**Data shown**

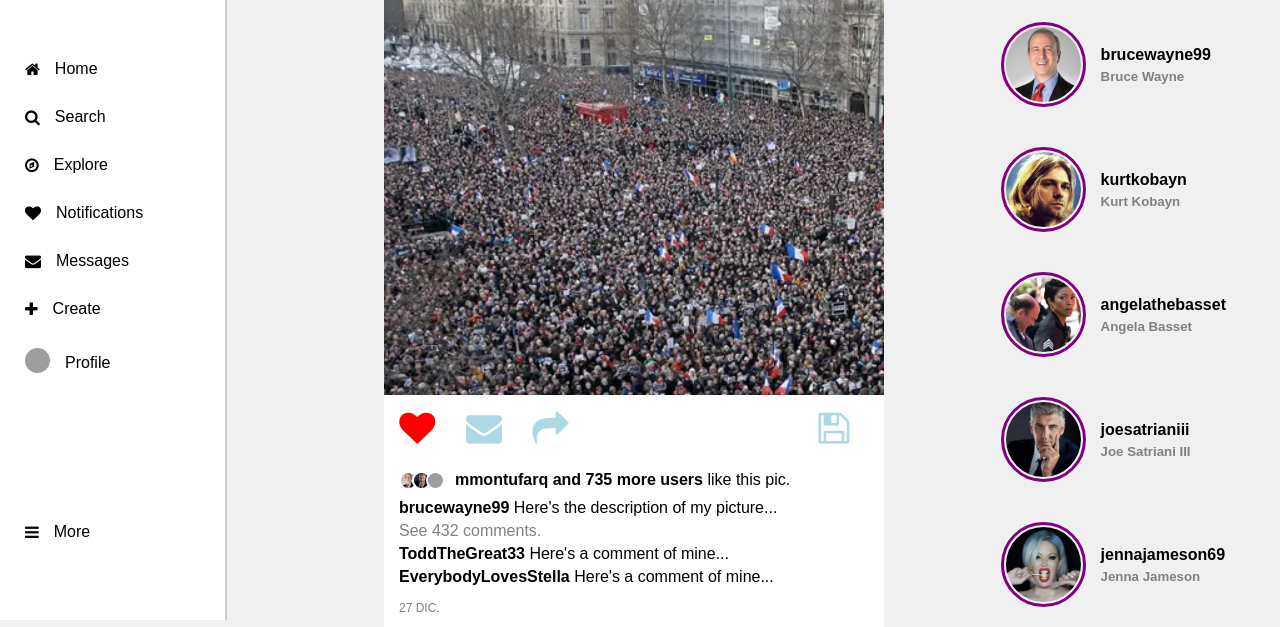
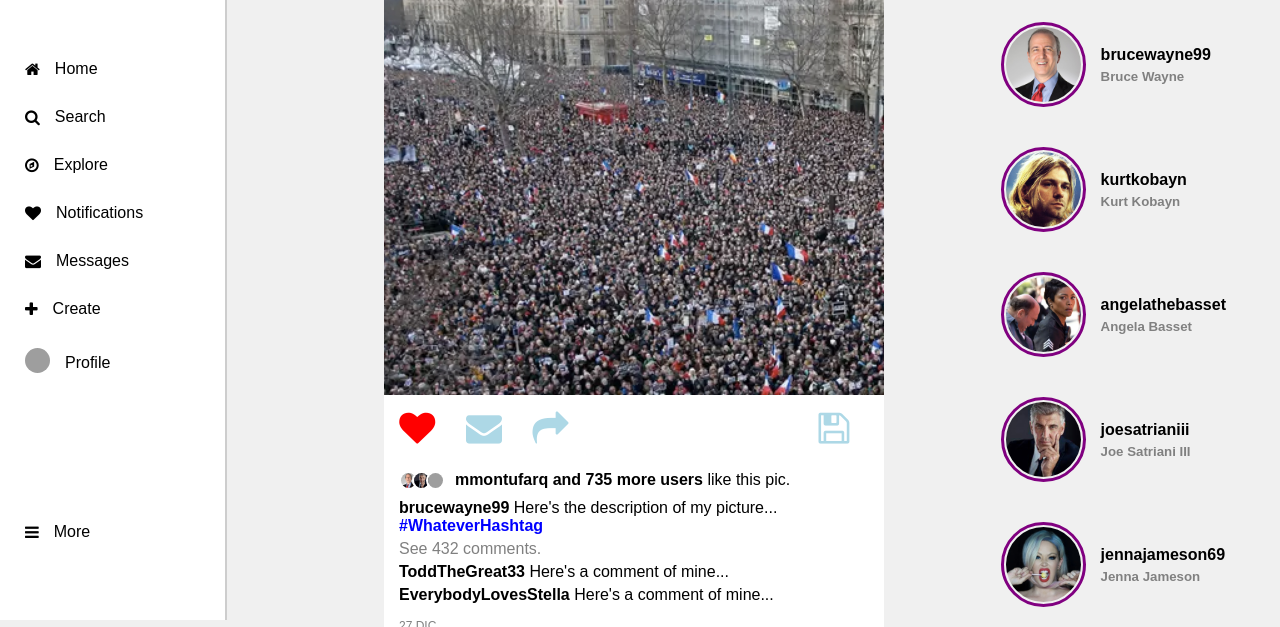
Before and after one commit to ibaifernandez/Simple-Instagram-Photo-Feed-with-HTML-CSS, a plain HTML site: page index.html in a window 1280 px wide. Shown: the part 180-807 px from the top of the page. Drawn offline with Linux system fonts and the light colour scheme; grey boxes are pictures that could not be loaded.

Commit message:
Hashtags Addition

```diff
--- a/index.html
+++ b/index.html
@@ -130,7 +130,7 @@
                             </div>
                             <p><span class="liker">mmontufarq and 735 more users</span> like this pic.</p>
                         </div>
-                        <p class="description"><span class="user-name">brucewayne99 </span>Here's the description of my picture...</p>
+                        <p class="description"><span class="user-name">brucewayne99 </span>Here's the description of my picture... <a class="hashtag">#WhateverHashtag</a></p>
                         <p class="comment-number">See 432 comments.</span></p>
                         <p class="comment"><span class="commenter">ToddTheGreat33 </span>Here's a comment of mine...</p>
                         <p class="comment"><span class="commenter">EverybodyLovesStella </span>Here's a comment of mine...</p>
--- a/styles.css
+++ b/styles.css
@@ -203,6 +203,11 @@ a {
     margin:5px 15px;
 }
 
+.hashtag {
+    color:blue;
+    font-weight:bold;
+}
+
 .user-name, .commenter {
     font-weight:bold;
 }
```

**Action item**
Only the lines above that include the word "mine" belong in the answer; copy each one.

**Response below**
                         <p class="comment"><span class="commenter">ToddTheGreat33 </span>Here's a comment of mine...</p>
                         <p class="comment"><span class="commenter">EverybodyLovesStella </span>Here's a comment of mine...</p>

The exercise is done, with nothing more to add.